By Steve Moran
A few weeks ago we published an article titled Advice from Some of the Best Minds in the Field by my friend Denise Boudreau-Scott that shared how a small group of remarkable senior living leaders recently gathered in Chicago for a day to work on creating extraordinary work cultures. My dream is that our senior living cultures become so compelling that senior living will be a more exciting and desirable place to work than Silicon Valley or Hollywood.
That day in Chicago will end up having a far reaching positive impact on the entire senior living culture. The first impact is that we will produce an e-book that will allow the entire industry access to some of the great discussions and ideas that flowed from that event.
The second and even more impactful impact is that Denise and I are launching an exclusive, invite-only, year-long initiative called Culture 2100 where we will gather a very small group of executive leaders from a maximum of ten organizations to do a deep dive into what a 21st century senior living culture could and should look like. It’s something that we’ve seen as a need in our field for years, but the gathering in Chicago unexpectedly made us realize: There’s no time to waste, this must happen now!
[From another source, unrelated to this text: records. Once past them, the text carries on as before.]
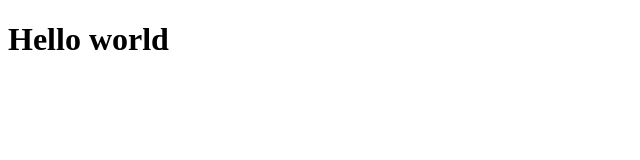
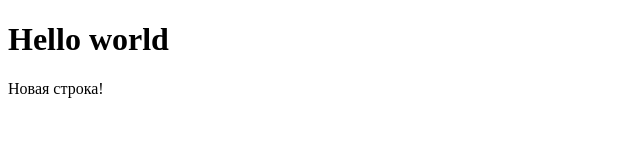
Before and after one commit to artikesel/LabTask, a plain HTML site: page index.html in a window 1280 px wide. Shown: the whole page, without its empty margins (0-640 px from the left). Drawn offline with Linux system fonts and the light colour scheme.

Commit message:
Add new line

```diff
--- a/index.html
+++ b/index.html
@@ -7,5 +7,6 @@
 </head>
 <body>
     <h1>Hello world</h1>
+    <span> Новая строка! </span>
 </body>
 </html>
```
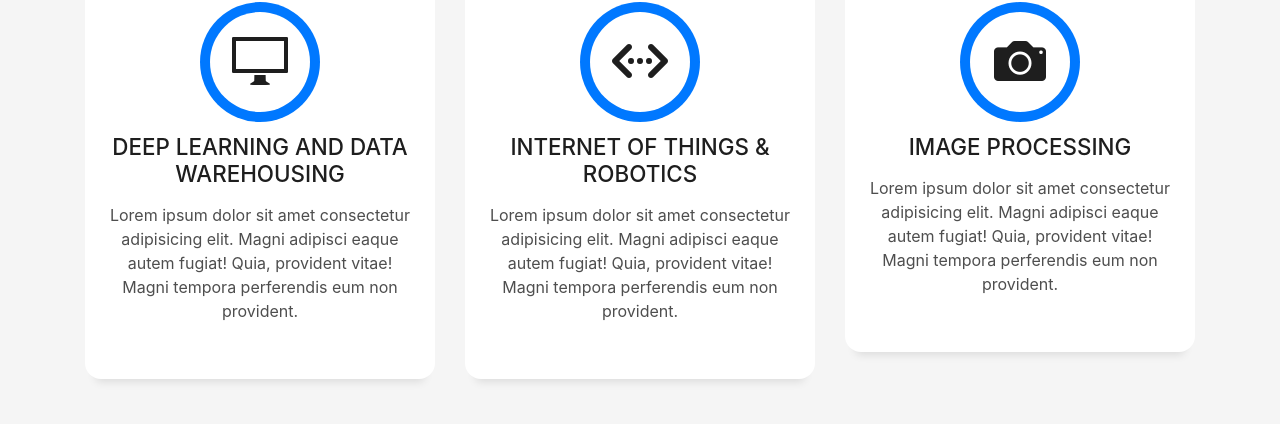
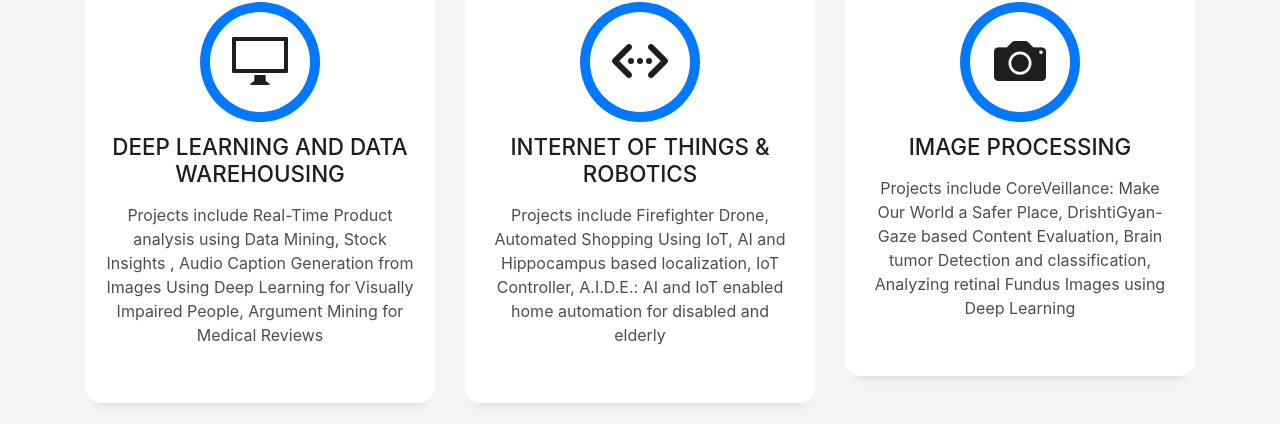
Before and after one commit to amit328/E_pradarshani, a plain HTML site: page DevFolio/index.html in a window 1280 px wide. Shown: the part 1767-2191 px from the top of the page. Drawn offline with Linux system fonts and the light colour scheme; files whose address does not match are found by name.

Commit message:
Projects info

```diff
--- a/DevFolio/index.html
+++ b/DevFolio/index.html
@@ -184,9 +184,9 @@
             <div class="service-content">
               <h2 class="s-title">Deep Learning and Data Warehousing</h2>
               <p class="s-description text-center">
-                Lorem ipsum dolor sit amet consectetur adipisicing elit. Magni adipisci eaque autem fugiat! Quia,
-                provident vitae! Magni
-                tempora perferendis eum non provident.
+                Projects include Real-Time Product analysis using Data Mining, Stock Insights ,
+                Audio Caption Generation from Images Using Deep Learning for Visually Impaired People,
+                Argument Mining for Medical Reviews
               </p>
             </div>
           </div>
@@ -199,9 +199,9 @@
             <div class="service-content">
               <h2 class="s-title">Internet Of Things & Robotics</h2>
               <p class="s-description text-center">
-                Lorem ipsum dolor sit amet consectetur adipisicing elit. Magni adipisci eaque autem fugiat! Quia,
-                provident vitae! Magni
-                tempora perferendis eum non provident.
+                Projects include Firefighter Drone, Automated Shopping Using IoT,
+                AI and Hippocampus based localization, IoT Controller,
+                A.I.D.E.: AI and IoT enabled home automation for disabled and elderly
               </p>
             </div>
           </div>
@@ -214,9 +214,9 @@
             <div class="service-content">
               <h2 class="s-title">Image Processing</h2>
               <p class="s-description text-center">
-                Lorem ipsum dolor sit amet consectetur adipisicing elit. Magni adipisci eaque autem fugiat! Quia,
-                provident vitae! Magni
-                tempora perferendis eum non provident.
+                Projects include CoreVeillance: Make Our World a Safer Place,
+                DrishtiGyan-Gaze based Content Evaluation, Brain tumor Detection and classification,
+                Analyzing retinal Fundus Images using Deep Learning
               </p>
             </div>
           </div>
```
In a very critical way, this initiative will give the participating organizations a significant competitive edge in hiring and retaining the very best team members. The residual impact of creating a one-of-a-kind culture that differentiates their organization is significantly better bottom line results.
This group is committed to improving the field as a whole and we will share various lessons from what we learn.
What Do You Stand For?
As I have been thinking about how to support Culture 2100 in making the greatest impact in the participating organizations and the field, I keep coming back to the very basic question: What do organizations stand for? It is more than just a mission statement? Is it really about living your core values?
It might look like this:
Our Mission is . . . (insert your mission statement here).
The way we get there is: (Just some ideas)
We are committed to complete transparency even when things are not going well.
We believe in work/life balance.
We have each other’s back at all times.
We are committed to diversity in our team.
We will celebrate our differences in beliefs and never attack each other over individual beliefs.
We believe every team member is doing the best they can.
You might think of these as being like your GPS or traffic signs -- your core values that you never intentionally violate.
The Hardest Part
The hardest part of all of this is that as leaders we must walk the talk each and every day. I have heard way too many stories about organizations that claim one set of values and then their walk is something very different. When that happens it’s actually worse than not having a set of core values at all.
Don’t Get Me Wrong
We know that a perfect culture isn’t possible. But moving to a 21st century culture has to be much more than just a good idea if you are going to survive as an organization and if we are going to thrive as a field.
Does your organization have a set of core values? How do you model them each and every day?